« Отговор #17 -: Октомври 09, 2018, 09:05:54 09:05 »
Още доказателства, че климатолозите прикриват климатичния оптимум (вж. първото мнение в темата), истинските данни и ни дават изопачени изводи.
Оказва се, че ледниците и вечният сняг дори в Пирин се запазват и дори се увеличават.
Площта на полярния лед се възстановява след отбелязания минимум през 2012-та.
Слънчевата активност все така намалява.
Линк към статия в Офнюз: http://nauka.offnews.bg/news/Skeptik_3/Mikrolednitcite-v-Pirin-rastat-vpechatleniia-na-Boian-Rashev_115665.html на Боян Рашев.
Цитат
Всичко това хич не се връзва с предсказанията на климатичната наука отпреди 20 години. Да не говорим за драматичните прогнози, с които медиите ежедневно ни заливаха на фона на жегите в Западна Европа това лято – например за окончателното изчезване на летния арктически лед или „ООН: 2018 ще е най-горещата година в историята„.

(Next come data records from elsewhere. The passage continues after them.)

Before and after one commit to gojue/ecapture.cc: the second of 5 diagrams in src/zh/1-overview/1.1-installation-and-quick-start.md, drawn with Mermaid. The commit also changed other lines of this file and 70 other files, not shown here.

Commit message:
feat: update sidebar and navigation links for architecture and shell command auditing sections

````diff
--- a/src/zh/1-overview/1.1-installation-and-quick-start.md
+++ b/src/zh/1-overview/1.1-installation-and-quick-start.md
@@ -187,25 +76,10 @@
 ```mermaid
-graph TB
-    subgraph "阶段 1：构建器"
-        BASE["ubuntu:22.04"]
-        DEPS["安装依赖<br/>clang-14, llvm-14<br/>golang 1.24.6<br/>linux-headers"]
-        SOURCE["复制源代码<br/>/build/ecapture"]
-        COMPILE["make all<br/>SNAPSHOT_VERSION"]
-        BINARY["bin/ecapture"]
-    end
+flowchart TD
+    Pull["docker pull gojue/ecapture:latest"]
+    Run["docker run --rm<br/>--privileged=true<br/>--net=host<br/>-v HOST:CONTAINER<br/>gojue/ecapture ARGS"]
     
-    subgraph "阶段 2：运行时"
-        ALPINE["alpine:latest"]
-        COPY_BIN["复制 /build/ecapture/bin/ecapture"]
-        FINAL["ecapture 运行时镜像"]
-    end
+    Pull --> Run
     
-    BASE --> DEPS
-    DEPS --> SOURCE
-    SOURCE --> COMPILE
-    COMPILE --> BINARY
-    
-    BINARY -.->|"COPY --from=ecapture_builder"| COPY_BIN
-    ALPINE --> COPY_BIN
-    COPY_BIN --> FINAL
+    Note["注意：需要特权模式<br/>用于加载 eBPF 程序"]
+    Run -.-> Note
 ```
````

Арктическият лед пак си остана с минимум, който е около 1.3 милиона кв. км. по-голям от абсолютния рекорд от 2012 г. А месечната амплитуда на средната глобална температура на долната атмосфера, измерена от сателитите, буквално лети надолу след рекорда от февруари, 2016 г. и годината ще остане много далеч от „най-горещата в историята“. Отклонението от средната температура за септември в периода 1981-2010 г. вече е само +0.14°С, което значи, че току-що преживяхме най-студения септември на планетата в последните 10 години.

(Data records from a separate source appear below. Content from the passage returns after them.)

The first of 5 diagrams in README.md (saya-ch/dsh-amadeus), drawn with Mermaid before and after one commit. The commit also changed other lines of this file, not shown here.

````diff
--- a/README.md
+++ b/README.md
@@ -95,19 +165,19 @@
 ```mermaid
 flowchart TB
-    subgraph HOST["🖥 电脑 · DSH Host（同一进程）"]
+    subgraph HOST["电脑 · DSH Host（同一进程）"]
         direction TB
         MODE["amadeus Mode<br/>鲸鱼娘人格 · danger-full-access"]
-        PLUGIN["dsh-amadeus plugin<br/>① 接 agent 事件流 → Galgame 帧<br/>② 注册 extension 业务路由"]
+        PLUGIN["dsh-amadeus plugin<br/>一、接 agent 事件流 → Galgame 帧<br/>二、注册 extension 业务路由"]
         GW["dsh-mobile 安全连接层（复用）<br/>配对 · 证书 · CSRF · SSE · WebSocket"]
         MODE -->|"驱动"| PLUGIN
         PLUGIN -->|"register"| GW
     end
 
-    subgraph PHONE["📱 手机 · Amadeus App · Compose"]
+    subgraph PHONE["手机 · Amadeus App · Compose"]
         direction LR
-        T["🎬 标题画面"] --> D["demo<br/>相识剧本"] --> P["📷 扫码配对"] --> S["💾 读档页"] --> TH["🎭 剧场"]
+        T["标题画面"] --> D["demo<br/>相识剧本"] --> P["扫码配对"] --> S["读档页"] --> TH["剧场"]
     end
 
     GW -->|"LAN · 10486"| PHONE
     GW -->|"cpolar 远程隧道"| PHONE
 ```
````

Спадът на температурата не е за учудване на фона на новините от НАСА, че през 2018 г. Слънцето навлиза в най-студената си фаза, откакто мерим активността му. Тъй като много отдавна не се е случвало, има неприятно висока вероятност това да се окаже нов дълбок соларен минимум, известен още като Минимум на Маундер,